_INSTRUCTIONS FOR THE TASK_. In the entries, find all lines that hold the word "sans" and copy them.

_RECORDS PROVIDED_.
══════

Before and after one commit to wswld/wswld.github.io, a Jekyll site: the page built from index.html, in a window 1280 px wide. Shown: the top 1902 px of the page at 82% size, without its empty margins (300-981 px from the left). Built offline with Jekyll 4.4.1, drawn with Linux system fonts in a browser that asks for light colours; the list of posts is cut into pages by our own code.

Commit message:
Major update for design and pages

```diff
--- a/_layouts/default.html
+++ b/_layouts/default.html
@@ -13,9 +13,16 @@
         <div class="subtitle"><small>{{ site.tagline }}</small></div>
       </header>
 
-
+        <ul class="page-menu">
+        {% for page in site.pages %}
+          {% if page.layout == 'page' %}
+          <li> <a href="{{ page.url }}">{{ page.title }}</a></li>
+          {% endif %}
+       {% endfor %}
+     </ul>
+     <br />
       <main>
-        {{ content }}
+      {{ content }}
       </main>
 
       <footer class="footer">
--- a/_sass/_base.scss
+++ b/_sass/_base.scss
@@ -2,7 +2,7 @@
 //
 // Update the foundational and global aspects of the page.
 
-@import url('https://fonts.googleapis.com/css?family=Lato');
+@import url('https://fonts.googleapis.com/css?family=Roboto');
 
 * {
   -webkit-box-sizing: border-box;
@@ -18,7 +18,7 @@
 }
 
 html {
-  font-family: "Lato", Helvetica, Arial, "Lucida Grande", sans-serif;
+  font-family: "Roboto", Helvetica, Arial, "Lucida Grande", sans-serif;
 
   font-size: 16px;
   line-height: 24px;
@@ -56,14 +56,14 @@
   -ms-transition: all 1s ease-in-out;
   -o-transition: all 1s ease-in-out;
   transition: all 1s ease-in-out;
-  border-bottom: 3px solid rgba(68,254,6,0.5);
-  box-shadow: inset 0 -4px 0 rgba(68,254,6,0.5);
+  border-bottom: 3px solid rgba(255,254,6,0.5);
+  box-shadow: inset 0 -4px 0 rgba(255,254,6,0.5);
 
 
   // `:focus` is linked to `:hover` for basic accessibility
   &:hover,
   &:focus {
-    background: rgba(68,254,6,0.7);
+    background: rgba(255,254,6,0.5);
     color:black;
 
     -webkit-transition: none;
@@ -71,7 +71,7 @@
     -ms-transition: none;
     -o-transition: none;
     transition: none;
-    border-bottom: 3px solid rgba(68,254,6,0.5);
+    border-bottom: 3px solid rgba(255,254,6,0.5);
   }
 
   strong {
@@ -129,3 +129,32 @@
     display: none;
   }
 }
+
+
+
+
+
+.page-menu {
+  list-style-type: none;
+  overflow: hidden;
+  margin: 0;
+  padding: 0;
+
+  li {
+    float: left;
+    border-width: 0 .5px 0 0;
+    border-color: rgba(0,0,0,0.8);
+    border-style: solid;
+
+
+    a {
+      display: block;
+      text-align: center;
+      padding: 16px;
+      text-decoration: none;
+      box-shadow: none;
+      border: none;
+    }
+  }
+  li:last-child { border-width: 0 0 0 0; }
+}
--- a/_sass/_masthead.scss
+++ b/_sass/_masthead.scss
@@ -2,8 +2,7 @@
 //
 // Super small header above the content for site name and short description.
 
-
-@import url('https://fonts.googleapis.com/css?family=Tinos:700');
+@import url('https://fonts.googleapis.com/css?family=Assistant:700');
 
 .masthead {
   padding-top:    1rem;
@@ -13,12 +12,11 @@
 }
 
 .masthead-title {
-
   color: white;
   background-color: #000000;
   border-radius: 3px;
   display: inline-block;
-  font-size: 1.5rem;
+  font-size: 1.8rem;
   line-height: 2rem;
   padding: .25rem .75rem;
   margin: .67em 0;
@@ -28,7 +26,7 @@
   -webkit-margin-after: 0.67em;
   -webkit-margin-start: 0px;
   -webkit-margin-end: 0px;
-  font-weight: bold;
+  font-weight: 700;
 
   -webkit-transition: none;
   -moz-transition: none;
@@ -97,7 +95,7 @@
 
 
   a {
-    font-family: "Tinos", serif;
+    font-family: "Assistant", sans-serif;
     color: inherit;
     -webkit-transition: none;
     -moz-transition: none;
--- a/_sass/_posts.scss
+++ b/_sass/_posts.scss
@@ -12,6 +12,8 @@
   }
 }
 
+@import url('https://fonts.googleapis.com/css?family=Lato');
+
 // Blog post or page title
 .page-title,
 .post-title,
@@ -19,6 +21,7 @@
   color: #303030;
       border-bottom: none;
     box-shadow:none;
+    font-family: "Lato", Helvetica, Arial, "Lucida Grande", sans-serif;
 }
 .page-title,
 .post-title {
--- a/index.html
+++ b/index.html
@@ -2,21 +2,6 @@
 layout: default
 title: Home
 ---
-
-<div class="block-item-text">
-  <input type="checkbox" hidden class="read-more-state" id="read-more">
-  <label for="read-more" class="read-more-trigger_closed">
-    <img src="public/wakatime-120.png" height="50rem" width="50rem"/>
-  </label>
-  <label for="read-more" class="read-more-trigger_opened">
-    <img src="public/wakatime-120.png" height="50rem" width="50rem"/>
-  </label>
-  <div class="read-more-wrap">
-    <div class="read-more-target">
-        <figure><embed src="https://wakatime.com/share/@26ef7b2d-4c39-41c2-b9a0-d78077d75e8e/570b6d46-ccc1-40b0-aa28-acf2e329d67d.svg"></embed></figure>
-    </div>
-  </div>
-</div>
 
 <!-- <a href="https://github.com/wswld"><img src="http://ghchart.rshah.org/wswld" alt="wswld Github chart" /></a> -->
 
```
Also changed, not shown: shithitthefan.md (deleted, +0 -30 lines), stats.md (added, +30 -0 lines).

══════

_ANSWER TO THIS PROBLEM_.
-  font-family: "Lato", Helvetica, Arial, "Lucida Grande", sans-serif;
+  font-family: "Roboto", Helvetica, Arial, "Lucida Grande", sans-serif;
+    font-family: "Assistant", sans-serif;
+    font-family: "Lato", Helvetica, Arial, "Lucida Grande", sans-serif;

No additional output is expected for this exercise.